By Bill Reagan
Over the past year, there was considerable discussion about the impact of online competition on Alexandria small businesses. To be sure, Amazon and other online retailers give shoppers options that force our small business owners to up their game.
Often, that means providing legendary service or expertise, or a hands-on experience that lures shoppers away from the at-home convenience of point and click.
Small business owners must stay attuned to the latest trends, technologies, fads and fashions. Even more intently, they must follow their particular business niche to see what others are doing — all around the world.
Ideally, this is something that so excites the owner that they can’t help snooping for more ideas. But if this research is beyond their comfort zone or schedule, then it’s time to engage friends or family to do it for them, or hire the expertise. It simply has to be done.
The hallmark of entrepreneurship is constantly living in the shadow of things that need to be done, while not necessarily having the skill set or adequate time to do them. Here are some suggestions to broaden your horizon: become active in your industry and search pertinent journals; attend gatherings of fellow business owners and talk candidly with them to exchange tips and tricks; and pursue social media discussions. Business sections at public libraries and online searches might turn up other ideas.

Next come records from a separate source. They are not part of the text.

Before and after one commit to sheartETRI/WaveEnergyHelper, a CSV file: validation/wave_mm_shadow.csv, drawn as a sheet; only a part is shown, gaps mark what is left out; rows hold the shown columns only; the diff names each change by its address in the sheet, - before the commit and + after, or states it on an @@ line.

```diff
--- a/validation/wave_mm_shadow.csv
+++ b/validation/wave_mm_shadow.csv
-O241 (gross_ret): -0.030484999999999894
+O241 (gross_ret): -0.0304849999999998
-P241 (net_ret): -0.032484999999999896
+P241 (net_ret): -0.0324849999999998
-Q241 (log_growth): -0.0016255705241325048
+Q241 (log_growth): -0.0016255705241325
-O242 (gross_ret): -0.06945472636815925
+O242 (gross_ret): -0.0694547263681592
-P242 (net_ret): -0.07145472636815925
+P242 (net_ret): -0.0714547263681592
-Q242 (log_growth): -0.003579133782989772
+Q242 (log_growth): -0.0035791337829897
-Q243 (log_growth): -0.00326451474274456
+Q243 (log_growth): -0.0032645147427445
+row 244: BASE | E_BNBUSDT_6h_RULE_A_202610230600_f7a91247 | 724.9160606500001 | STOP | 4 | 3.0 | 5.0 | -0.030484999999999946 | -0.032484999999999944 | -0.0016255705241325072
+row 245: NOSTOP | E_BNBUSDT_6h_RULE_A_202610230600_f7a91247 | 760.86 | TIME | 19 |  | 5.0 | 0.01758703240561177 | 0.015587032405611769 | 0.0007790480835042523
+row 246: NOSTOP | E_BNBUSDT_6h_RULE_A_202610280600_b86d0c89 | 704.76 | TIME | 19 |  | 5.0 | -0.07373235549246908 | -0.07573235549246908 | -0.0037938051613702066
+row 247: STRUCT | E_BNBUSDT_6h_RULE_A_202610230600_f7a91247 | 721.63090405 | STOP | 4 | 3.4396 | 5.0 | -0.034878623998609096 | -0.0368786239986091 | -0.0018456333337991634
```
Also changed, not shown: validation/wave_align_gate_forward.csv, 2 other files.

Staying current does not just apply to your commercial niche. It also requires you to be vitally aware of what’s going on around you, both in the nation and in the region. Whether or not you’re a newshound, you’re a much savvier entrepreneur if you’re tuned-in to current affairs.
It’s essential to become engaged in your community. Whatever media you prefer, you need to actively use all avenues to keep abreast of active issues, and particularly ones that impact businesses.
Community newspapers and Alexandria’s eNews and Point.Click.Connect email bulletins help fill in the details. Business and civic organizations, commissions, economic development activities and city government departments periodically hold information sessions.
These public issues are complex and cannot be fully captured in letters to the editor. It is vital that you become involved in the texture of the community, learn the details, and provide candid and constructive feedback.
The city-funded economic development programs — the Small Business Development Center, Alexandria Economic Development Partnership, and Visit Alexandria, have websites and programs to inform or educate business owners, help them improve their operations and marketing, help them solve problems or help them make vital connections.
The persistent challenge is that so many of Alexandria’s businesses are not connected with these free resources, and too many businesses are not even connected with one another.
Alexandria has so much going for it. Recent consumer surveys show that shoppers much prefer doing business with independent merchants rather than big box retailers. They also look for a sense of place and authenticity. Alexandria is all of those things in spades. It’s time to connect and become part of your business community.
The writer is the executive director of the Alexandria Small Business Development Center.